• **Brief**
Report every line of the listing below in which the string "proportion" appears.

• **The data**
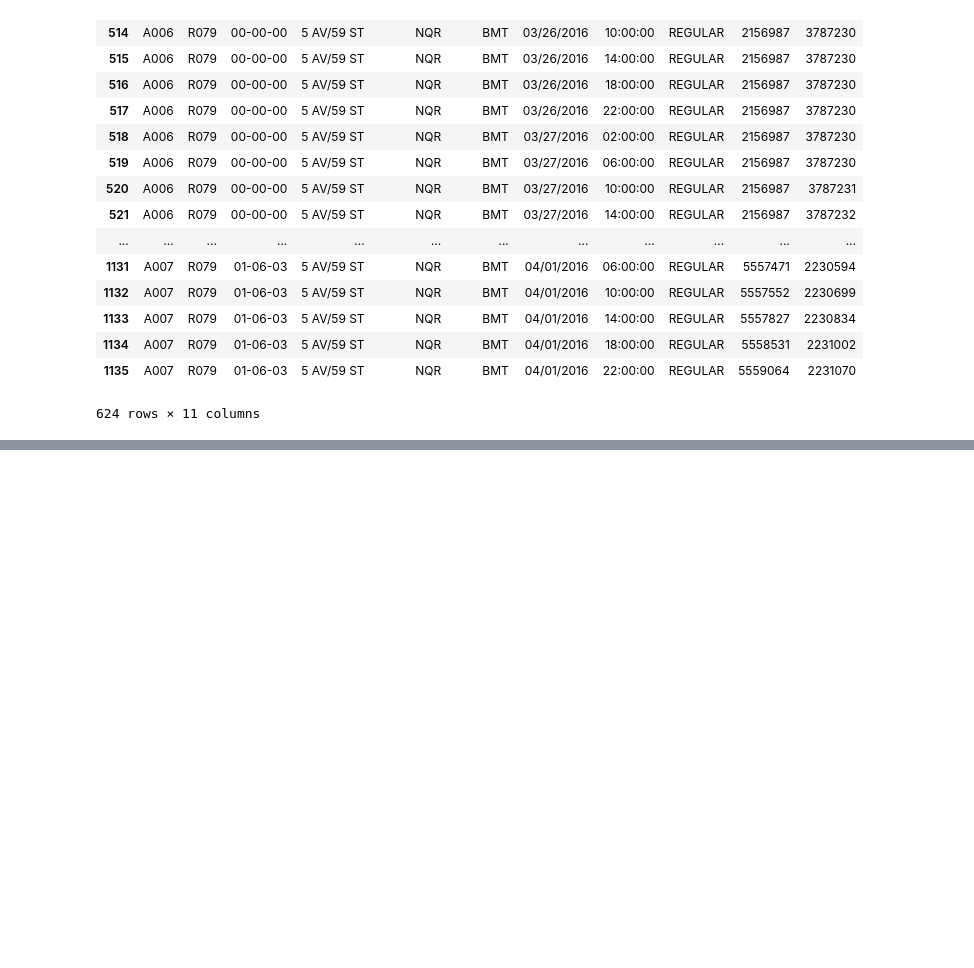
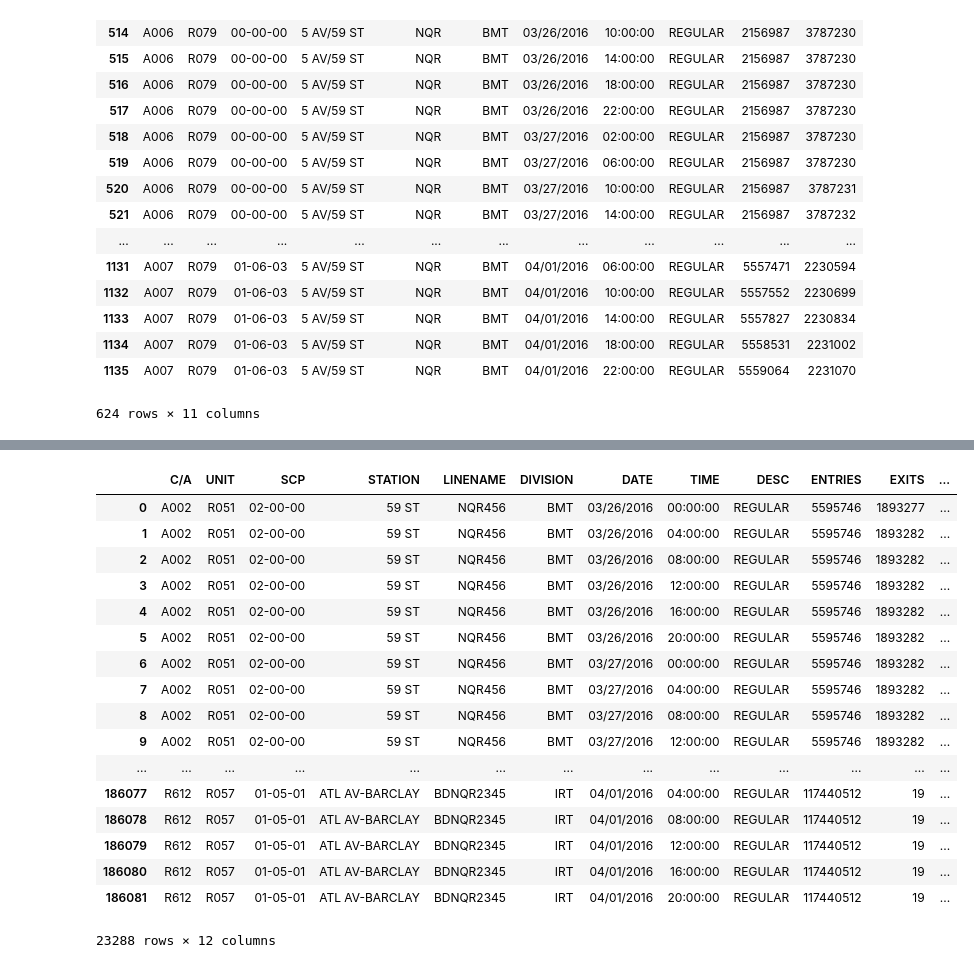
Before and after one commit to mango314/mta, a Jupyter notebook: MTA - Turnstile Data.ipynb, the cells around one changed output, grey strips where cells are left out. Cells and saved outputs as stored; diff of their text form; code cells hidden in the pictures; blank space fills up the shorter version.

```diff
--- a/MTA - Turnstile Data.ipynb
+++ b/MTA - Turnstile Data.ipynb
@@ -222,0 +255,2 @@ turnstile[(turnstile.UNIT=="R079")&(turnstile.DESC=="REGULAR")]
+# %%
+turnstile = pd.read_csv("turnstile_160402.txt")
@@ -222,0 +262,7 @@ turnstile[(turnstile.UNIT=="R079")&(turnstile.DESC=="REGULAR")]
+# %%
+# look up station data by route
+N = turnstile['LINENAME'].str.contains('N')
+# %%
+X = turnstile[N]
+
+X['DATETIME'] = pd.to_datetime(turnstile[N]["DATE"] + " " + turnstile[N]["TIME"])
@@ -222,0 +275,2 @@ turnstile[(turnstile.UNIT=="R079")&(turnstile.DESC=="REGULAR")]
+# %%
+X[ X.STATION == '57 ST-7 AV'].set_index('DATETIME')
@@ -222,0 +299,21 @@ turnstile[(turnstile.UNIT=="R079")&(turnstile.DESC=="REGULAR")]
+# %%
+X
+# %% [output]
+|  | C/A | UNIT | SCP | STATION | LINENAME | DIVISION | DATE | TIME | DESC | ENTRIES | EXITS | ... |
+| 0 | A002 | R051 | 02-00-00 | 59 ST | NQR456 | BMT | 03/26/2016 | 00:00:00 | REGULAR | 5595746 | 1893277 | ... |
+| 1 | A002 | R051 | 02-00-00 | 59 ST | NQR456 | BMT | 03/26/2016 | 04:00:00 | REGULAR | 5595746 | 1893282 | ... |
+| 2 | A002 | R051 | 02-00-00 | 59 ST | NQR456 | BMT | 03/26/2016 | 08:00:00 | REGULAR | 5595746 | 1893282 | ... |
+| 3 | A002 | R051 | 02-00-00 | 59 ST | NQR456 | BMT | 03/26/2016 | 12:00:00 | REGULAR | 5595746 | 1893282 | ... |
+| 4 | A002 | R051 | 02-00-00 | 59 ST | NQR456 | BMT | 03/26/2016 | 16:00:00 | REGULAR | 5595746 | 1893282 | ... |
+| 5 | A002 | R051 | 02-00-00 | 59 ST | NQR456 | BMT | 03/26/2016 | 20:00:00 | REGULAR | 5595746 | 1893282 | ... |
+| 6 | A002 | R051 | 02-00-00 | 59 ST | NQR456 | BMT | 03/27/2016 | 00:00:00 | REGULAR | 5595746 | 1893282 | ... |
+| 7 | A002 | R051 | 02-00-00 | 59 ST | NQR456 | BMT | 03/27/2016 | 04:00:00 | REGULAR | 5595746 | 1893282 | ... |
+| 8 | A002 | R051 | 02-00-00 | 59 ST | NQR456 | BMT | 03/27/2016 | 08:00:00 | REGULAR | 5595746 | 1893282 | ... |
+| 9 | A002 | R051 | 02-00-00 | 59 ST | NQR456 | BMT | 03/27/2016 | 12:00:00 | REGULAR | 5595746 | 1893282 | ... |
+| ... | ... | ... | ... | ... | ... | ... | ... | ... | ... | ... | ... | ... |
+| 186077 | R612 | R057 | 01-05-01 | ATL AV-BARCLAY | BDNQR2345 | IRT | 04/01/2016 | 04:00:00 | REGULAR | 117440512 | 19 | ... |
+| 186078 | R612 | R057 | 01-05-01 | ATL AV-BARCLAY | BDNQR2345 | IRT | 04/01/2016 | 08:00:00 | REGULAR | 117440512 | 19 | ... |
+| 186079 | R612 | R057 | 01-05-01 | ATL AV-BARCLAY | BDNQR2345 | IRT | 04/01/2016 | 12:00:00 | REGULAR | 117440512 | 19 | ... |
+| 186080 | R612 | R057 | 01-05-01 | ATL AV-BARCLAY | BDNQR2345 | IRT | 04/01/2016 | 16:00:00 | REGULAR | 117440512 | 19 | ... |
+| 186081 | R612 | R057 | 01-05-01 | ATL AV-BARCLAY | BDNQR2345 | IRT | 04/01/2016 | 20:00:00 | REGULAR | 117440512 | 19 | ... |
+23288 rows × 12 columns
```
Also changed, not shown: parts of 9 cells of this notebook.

==

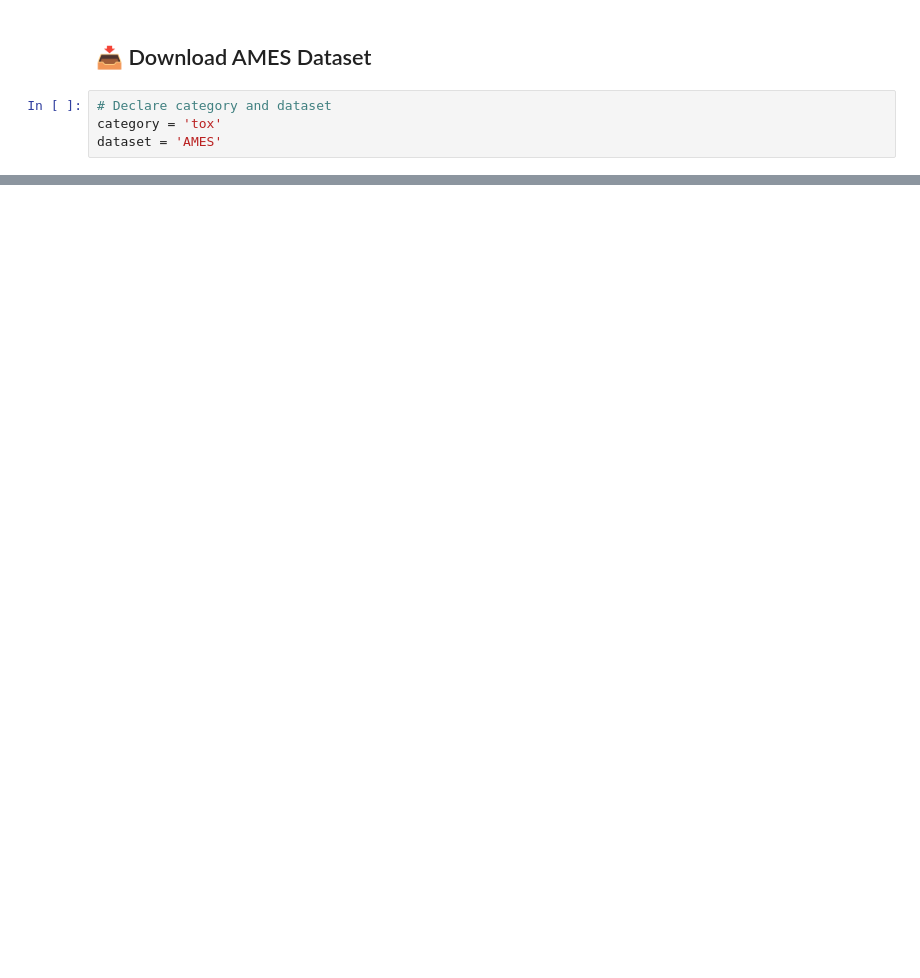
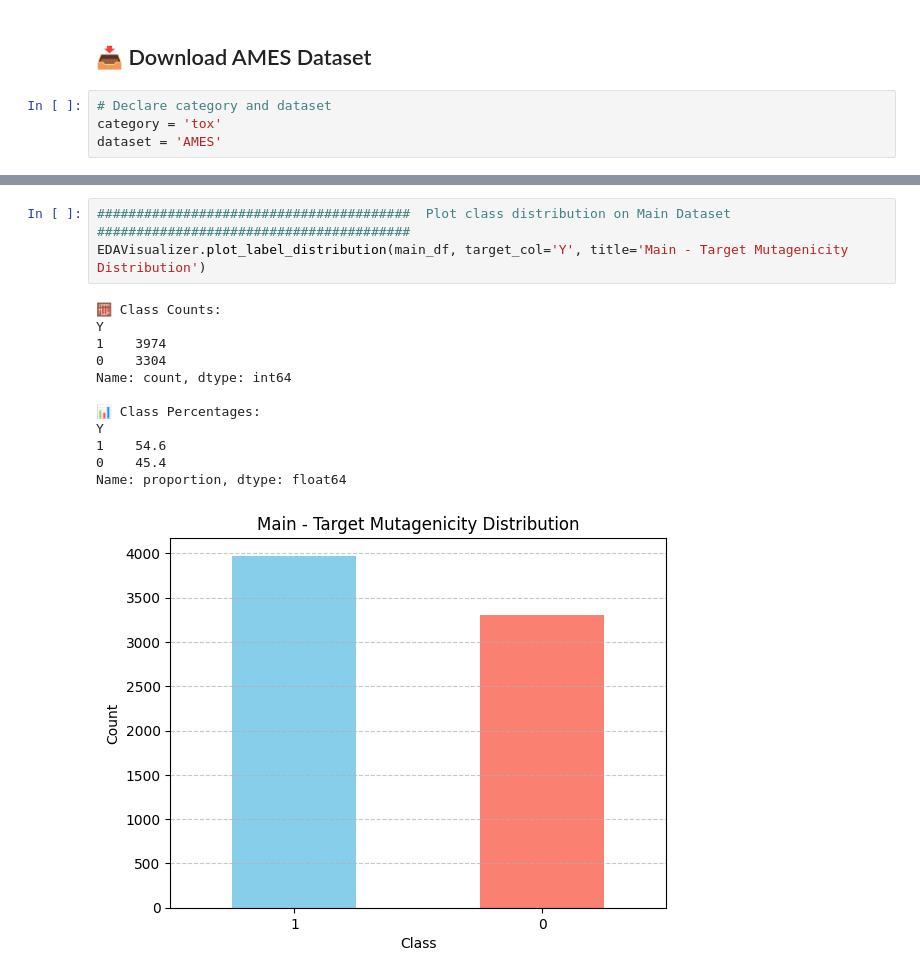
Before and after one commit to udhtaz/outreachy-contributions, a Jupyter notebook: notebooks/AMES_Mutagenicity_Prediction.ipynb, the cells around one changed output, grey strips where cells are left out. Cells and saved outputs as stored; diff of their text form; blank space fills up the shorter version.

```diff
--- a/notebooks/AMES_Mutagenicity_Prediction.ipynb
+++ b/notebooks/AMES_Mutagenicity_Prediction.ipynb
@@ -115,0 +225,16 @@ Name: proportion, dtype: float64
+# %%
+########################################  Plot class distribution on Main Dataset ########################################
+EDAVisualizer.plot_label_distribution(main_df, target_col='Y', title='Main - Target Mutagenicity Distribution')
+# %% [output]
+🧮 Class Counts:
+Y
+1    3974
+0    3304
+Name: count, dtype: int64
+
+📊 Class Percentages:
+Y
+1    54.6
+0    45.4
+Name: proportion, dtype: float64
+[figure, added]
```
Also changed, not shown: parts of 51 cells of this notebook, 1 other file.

• **Solution to this problem**
@@ -115,0 +225,16 @@ Name: proportion, dtype: float64
+Name: proportion, dtype: float64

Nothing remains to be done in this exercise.